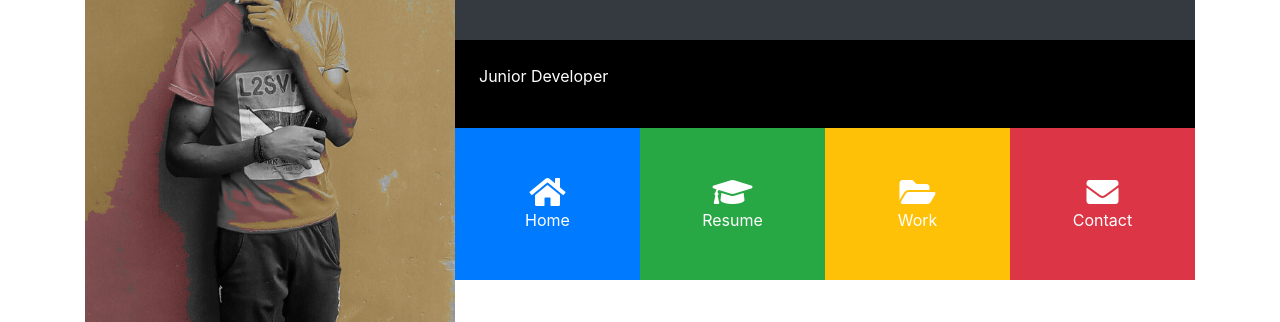
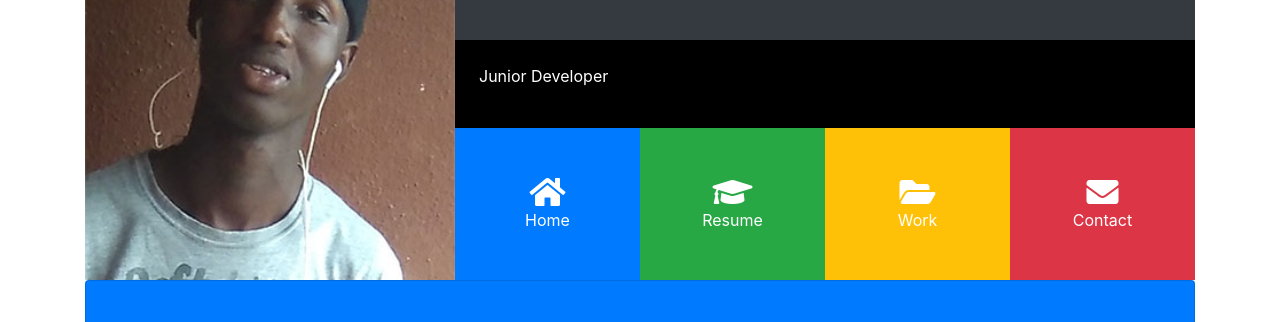
Before and after one commit to lambeboluwatife/Portfolio, a plain HTML site: page index.html in a window 1280 px wide. Shown: the part 131-453 px from the top of the page. Drawn offline with nearby package versions, Linux system fonts and the light colour scheme; some packages are replaced by stand-ins of ours; a script that the page names is missing.

Commit message:
some changes

```diff
--- a/index.html
+++ b/index.html
@@ -26,7 +26,7 @@
             <header id="main-header">
                 <div class="row no-gutters">
                     <div class="col-lg-4 col-md-5">
-                        <img src="img/bolu2.jpg">
+                        <img src="img/bolus.jpg">
                     </div>
                     <div class="col-lg-8 col-md-7">
                         <div class="d-flex flex-column">
```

|---|

▶ Aim of the task:
Leaving out the pictures, output the listing above exactly as given.

▶ The completed task:
Before and after one commit to lambeboluwatife/Portfolio, a plain HTML site: page index.html in a window 1280 px wide. Shown: the part 131-453 px from the top of the page. Drawn offline with nearby package versions, Linux system fonts and the light colour scheme; some packages are replaced by stand-ins of ours; a script that the page names is missing.

Commit message:
some changes

```diff
--- a/index.html
+++ b/index.html
@@ -26,7 +26,7 @@
             <header id="main-header">
                 <div class="row no-gutters">
                     <div class="col-lg-4 col-md-5">
-                        <img src="img/bolu2.jpg">
+                        <img src="img/bolus.jpg">
                     </div>
                     <div class="col-lg-8 col-md-7">
                         <div class="d-flex flex-column">
```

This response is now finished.